Identify each line below that contains the word "number", and copy it out.

** Opening Records for the task block **

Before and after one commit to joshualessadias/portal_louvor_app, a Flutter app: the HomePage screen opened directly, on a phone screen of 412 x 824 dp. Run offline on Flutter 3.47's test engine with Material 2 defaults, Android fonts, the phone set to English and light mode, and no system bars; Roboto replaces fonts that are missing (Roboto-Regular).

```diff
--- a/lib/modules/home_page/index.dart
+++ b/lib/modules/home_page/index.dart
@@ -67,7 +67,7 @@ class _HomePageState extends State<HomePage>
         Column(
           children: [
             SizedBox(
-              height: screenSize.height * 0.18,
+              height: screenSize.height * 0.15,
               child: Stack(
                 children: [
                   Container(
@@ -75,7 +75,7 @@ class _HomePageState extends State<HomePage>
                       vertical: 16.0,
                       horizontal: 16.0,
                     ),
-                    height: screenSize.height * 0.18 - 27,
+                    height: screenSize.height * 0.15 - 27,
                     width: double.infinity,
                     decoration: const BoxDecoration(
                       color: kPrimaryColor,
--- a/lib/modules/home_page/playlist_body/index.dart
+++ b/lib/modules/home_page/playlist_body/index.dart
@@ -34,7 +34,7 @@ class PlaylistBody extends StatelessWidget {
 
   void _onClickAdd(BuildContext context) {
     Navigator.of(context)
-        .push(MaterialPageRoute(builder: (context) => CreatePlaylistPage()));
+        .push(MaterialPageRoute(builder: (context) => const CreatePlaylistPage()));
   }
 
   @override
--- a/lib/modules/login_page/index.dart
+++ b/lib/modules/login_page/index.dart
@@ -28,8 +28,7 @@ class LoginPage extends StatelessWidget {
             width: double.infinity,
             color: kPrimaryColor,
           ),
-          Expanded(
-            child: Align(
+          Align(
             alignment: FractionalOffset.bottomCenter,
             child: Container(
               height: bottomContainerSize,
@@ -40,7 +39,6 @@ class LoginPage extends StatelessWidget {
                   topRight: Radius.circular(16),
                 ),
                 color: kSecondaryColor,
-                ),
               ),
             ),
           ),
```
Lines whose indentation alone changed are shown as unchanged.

** Closing Records for the task block **
** Opening Records for the task block **

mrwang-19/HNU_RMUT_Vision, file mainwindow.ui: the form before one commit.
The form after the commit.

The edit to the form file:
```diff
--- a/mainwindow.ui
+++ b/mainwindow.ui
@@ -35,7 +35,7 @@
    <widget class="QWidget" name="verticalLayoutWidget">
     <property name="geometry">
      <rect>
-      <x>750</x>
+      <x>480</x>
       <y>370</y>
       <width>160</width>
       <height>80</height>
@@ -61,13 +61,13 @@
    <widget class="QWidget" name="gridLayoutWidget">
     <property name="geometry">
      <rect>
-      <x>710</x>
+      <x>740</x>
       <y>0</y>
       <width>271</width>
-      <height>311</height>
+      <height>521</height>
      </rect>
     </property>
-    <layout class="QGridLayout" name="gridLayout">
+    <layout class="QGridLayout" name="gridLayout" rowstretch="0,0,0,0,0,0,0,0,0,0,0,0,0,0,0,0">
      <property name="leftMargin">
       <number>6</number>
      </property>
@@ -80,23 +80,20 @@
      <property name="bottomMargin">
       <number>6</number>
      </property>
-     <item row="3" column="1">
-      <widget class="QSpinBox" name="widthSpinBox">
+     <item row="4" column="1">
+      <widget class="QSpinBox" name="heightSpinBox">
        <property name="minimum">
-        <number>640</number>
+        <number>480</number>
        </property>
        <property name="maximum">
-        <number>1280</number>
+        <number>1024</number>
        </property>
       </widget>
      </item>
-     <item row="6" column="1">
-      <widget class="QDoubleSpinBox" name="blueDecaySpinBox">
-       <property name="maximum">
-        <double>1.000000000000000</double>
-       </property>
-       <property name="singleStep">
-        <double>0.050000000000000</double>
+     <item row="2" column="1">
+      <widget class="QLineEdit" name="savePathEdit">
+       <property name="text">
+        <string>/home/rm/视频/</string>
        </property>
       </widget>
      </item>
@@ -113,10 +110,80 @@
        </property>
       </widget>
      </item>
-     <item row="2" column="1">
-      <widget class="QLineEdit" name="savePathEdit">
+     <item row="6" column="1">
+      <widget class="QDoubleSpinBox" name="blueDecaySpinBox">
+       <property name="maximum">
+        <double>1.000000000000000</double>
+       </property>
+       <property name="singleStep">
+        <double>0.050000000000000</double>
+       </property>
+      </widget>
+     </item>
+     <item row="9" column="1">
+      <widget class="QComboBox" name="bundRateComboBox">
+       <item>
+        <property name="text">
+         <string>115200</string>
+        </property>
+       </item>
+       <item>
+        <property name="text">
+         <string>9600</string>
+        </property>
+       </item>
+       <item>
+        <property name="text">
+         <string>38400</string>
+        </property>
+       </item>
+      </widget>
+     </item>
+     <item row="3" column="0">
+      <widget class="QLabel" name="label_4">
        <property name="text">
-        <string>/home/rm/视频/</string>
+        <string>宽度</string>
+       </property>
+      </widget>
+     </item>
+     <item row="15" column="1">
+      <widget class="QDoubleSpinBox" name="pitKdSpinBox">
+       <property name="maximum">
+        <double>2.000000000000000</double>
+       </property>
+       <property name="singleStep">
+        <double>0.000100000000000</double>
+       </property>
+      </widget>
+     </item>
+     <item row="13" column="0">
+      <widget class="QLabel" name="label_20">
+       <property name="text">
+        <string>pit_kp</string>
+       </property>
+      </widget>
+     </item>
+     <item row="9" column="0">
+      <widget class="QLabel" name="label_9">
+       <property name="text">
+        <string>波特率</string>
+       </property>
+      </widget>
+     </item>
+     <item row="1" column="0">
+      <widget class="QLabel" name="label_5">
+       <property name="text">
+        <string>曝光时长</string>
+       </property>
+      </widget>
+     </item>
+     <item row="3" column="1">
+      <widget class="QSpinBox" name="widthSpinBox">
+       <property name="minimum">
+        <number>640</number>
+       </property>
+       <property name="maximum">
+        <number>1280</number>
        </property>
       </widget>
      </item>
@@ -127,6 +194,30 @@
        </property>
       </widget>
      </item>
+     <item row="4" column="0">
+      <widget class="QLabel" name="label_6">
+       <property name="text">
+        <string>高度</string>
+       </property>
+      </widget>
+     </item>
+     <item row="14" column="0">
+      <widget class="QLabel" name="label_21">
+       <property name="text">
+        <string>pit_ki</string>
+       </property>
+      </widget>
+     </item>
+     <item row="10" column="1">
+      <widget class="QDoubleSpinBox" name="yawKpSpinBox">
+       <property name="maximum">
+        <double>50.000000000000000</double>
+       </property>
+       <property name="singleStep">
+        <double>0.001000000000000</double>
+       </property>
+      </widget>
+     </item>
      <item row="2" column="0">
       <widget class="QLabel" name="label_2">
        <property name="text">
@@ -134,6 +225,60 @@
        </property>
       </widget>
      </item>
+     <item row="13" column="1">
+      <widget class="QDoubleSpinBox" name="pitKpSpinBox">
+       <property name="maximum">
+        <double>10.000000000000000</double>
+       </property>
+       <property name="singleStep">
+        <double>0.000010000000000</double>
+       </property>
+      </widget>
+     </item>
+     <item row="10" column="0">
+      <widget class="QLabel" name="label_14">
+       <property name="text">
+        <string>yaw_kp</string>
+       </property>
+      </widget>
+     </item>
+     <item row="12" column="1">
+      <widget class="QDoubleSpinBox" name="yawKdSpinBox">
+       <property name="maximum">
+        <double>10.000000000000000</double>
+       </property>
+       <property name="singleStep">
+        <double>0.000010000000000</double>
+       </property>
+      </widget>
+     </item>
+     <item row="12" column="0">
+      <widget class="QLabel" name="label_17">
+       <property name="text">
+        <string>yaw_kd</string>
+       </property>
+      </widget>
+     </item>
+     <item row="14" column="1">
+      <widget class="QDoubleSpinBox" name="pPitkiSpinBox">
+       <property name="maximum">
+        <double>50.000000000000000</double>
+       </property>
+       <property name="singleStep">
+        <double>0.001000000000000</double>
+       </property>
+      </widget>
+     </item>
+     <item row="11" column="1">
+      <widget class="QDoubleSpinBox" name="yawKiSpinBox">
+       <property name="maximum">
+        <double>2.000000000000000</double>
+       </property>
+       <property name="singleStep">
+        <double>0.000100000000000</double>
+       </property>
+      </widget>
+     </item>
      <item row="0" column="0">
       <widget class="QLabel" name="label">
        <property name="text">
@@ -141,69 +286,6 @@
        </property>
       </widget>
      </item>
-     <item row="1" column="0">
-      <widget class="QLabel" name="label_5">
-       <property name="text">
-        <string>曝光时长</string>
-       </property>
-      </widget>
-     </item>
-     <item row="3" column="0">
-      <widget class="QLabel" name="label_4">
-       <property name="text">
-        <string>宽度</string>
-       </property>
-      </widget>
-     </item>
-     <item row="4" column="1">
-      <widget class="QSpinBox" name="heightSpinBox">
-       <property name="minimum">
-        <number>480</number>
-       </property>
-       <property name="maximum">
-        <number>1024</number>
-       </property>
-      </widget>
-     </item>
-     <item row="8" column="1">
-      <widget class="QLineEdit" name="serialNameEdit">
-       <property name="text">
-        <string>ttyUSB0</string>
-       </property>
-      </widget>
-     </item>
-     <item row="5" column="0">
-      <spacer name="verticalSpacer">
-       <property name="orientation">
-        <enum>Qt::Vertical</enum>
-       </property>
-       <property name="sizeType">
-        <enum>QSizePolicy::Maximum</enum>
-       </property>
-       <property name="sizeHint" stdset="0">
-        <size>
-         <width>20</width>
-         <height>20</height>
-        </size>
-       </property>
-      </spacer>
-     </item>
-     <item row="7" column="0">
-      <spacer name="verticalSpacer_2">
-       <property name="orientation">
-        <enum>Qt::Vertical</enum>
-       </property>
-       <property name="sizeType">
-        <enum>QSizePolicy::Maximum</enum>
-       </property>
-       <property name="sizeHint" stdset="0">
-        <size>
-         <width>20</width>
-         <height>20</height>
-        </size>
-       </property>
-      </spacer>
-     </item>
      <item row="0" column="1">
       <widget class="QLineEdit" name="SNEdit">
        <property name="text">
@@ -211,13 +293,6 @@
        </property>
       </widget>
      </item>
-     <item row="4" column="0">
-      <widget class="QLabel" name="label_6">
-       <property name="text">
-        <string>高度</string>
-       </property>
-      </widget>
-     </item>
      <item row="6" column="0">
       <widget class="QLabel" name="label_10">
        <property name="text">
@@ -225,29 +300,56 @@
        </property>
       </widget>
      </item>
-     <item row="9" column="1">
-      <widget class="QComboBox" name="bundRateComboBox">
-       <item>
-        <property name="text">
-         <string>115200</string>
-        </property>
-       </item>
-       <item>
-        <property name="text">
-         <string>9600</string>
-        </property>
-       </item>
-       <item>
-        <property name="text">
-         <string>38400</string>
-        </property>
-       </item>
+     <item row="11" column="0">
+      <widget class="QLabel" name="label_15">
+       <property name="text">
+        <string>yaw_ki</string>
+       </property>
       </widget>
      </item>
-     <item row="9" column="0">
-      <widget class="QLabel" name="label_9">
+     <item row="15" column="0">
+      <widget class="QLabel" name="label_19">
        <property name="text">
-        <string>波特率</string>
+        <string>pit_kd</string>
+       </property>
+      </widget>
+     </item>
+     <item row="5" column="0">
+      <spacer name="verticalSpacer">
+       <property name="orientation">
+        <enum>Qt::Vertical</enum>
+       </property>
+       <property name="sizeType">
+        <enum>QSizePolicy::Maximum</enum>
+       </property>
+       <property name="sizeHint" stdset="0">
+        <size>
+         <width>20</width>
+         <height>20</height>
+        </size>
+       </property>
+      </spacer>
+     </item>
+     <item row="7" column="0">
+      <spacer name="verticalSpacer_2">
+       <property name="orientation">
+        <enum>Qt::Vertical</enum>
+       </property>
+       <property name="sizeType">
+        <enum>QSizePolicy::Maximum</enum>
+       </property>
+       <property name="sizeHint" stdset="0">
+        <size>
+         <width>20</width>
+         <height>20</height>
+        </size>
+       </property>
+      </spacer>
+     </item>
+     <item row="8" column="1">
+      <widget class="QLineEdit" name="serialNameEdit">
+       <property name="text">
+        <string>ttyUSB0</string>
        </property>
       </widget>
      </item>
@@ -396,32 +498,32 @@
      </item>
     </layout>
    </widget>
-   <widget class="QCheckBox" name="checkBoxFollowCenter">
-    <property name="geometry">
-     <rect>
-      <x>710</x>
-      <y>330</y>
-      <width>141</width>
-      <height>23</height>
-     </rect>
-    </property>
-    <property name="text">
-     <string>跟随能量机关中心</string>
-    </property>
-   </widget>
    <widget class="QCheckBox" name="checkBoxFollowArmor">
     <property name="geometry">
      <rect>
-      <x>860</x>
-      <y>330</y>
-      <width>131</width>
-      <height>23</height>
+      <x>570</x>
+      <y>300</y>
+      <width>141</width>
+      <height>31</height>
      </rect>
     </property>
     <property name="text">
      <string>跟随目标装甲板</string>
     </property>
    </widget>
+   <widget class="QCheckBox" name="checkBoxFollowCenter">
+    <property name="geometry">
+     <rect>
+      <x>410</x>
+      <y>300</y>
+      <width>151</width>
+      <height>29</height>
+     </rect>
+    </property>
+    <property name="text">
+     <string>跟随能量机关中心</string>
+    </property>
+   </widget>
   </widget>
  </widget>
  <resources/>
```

** Closing Records for the task block **

Reply to the exercise:
       <number>6</number>
       <number>6</number>
-        <number>640</number>
+        <number>480</number>
-        <number>1280</number>
+        <number>1024</number>
+        <number>640</number>
+        <number>1280</number>
-        <number>480</number>
-        <number>1024</number>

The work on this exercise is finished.